Exclude the pictures, then copy all remaining records exactly.

- _Data items_
________________________

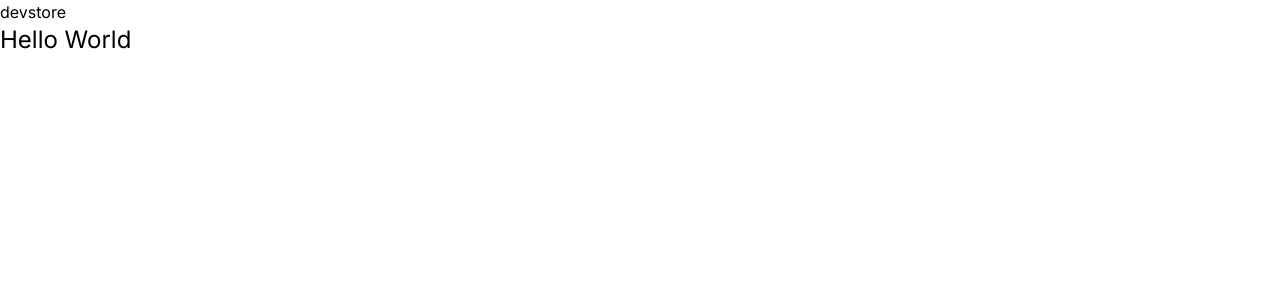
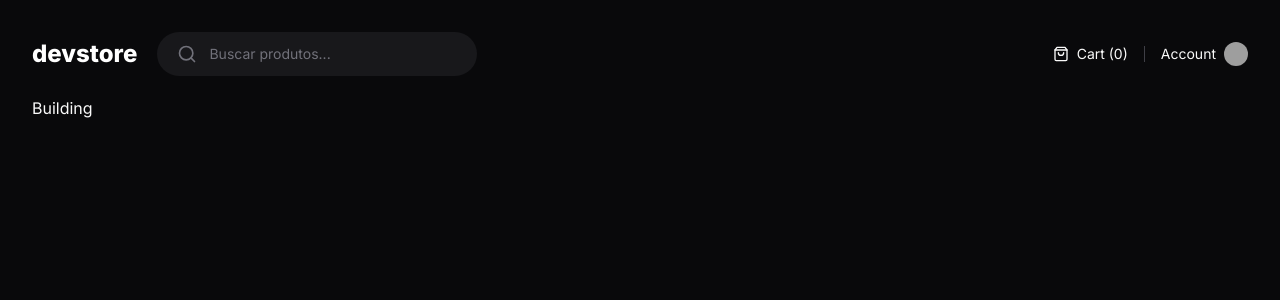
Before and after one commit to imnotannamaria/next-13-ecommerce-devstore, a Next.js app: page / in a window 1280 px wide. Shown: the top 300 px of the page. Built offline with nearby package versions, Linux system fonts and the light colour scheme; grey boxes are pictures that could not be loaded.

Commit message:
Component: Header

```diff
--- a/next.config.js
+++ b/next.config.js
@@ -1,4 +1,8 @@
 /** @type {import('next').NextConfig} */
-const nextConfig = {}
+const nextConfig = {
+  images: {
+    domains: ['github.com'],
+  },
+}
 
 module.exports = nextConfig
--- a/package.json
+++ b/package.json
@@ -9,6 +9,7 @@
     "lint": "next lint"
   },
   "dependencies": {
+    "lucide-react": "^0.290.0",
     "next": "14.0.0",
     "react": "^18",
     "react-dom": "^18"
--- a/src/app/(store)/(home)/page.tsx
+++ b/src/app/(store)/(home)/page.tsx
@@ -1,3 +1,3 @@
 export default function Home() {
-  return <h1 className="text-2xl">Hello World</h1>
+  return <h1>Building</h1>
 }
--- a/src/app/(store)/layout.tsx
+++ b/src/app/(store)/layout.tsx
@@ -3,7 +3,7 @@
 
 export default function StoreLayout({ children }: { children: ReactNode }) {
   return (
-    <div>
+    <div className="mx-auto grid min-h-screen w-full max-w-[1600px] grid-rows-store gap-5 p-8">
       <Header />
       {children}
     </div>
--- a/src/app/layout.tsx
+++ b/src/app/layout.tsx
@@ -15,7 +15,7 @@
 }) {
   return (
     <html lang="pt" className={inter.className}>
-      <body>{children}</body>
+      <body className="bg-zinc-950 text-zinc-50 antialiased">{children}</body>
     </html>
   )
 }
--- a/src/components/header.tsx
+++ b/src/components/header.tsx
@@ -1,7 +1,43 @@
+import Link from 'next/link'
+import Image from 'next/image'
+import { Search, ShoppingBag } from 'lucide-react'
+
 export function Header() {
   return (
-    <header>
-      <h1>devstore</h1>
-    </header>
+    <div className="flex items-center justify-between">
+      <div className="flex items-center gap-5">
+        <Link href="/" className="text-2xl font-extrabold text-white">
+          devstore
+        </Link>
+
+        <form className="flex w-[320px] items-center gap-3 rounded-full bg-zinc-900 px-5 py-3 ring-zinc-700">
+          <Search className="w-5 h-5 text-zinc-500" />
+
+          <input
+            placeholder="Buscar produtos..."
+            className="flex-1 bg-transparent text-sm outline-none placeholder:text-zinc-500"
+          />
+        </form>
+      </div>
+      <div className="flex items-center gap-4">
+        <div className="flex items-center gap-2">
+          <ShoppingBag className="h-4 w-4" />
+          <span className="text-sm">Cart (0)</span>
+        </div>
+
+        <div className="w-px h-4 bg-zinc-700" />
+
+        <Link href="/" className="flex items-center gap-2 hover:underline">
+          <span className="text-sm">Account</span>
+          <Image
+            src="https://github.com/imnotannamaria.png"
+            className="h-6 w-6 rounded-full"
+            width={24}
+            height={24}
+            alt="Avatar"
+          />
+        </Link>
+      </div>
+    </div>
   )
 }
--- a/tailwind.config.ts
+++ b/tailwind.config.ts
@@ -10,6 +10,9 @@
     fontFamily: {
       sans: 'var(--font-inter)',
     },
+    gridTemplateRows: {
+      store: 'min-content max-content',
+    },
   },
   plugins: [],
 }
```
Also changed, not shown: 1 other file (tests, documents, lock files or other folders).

________________________

- _Response_
Before and after one commit to imnotannamaria/next-13-ecommerce-devstore, a Next.js app: page / in a window 1280 px wide. Shown: the top 300 px of the page. Built offline with nearby package versions, Linux system fonts and the light colour scheme; grey boxes are pictures that could not be loaded.

Commit message:
Component: Header

```diff
--- a/next.config.js
+++ b/next.config.js
@@ -1,4 +1,8 @@
 /** @type {import('next').NextConfig} */
-const nextConfig = {}
+const nextConfig = {
+  images: {
+    domains: ['github.com'],
+  },
+}
 
 module.exports = nextConfig
--- a/package.json
+++ b/package.json
@@ -9,6 +9,7 @@
     "lint": "next lint"
   },
   "dependencies": {
+    "lucide-react": "^0.290.0",
     "next": "14.0.0",
     "react": "^18",
     "react-dom": "^18"
--- a/src/app/(store)/(home)/page.tsx
+++ b/src/app/(store)/(home)/page.tsx
@@ -1,3 +1,3 @@
 export default function Home() {
-  return <h1 className="text-2xl">Hello World</h1>
+  return <h1>Building</h1>
 }
--- a/src/app/(store)/layout.tsx
+++ b/src/app/(store)/layout.tsx
@@ -3,7 +3,7 @@
 
 export default function StoreLayout({ children }: { children: ReactNode }) {
   return (
-    <div>
+    <div className="mx-auto grid min-h-screen w-full max-w-[1600px] grid-rows-store gap-5 p-8">
       <Header />
       {children}
     </div>
--- a/src/app/layout.tsx
+++ b/src/app/layout.tsx
@@ -15,7 +15,7 @@
 }) {
   return (
     <html lang="pt" className={inter.className}>
-      <body>{children}</body>
+      <body className="bg-zinc-950 text-zinc-50 antialiased">{children}</body>
     </html>
   )
 }
--- a/src/components/header.tsx
+++ b/src/components/header.tsx
@@ -1,7 +1,43 @@
+import Link from 'next/link'
+import Image from 'next/image'
+import { Search, ShoppingBag } from 'lucide-react'
+
 export function Header() {
   return (
-    <header>
-      <h1>devstore</h1>
-    </header>
+    <div className="flex items-center justify-between">
+      <div className="flex items-center gap-5">
+        <Link href="/" className="text-2xl font-extrabold text-white">
+          devstore
+        </Link>
+
+        <form className="flex w-[320px] items-center gap-3 rounded-full bg-zinc-900 px-5 py-3 ring-zinc-700">
+          <Search className="w-5 h-5 text-zinc-500" />
+
+          <input
+            placeholder="Buscar produtos..."
+            className="flex-1 bg-transparent text-sm outline-none placeholder:text-zinc-500"
+          />
+        </form>
+      </div>
+      <div className="flex items-center gap-4">
+        <div className="flex items-center gap-2">
+          <ShoppingBag className="h-4 w-4" />
+          <span className="text-sm">Cart (0)</span>
+        </div>
+
+        <div className="w-px h-4 bg-zinc-700" />
+
+        <Link href="/" className="flex items-center gap-2 hover:underline">
+          <span className="text-sm">Account</span>
+          <Image
+            src="https://github.com/imnotannamaria.png"
+            className="h-6 w-6 rounded-full"
+            width={24}
+            height={24}
+            alt="Avatar"
+          />
+        </Link>
+      </div>
+    </div>
   )
 }
--- a/tailwind.config.ts
+++ b/tailwind.config.ts
@@ -10,6 +10,9 @@
     fontFamily: {
       sans: 'var(--font-inter)',
     },
+    gridTemplateRows: {
+      store: 'min-content max-content',
+    },
   },
   plugins: [],
 }
```
Also changed, not shown: 1 other file (tests, documents, lock files or other folders).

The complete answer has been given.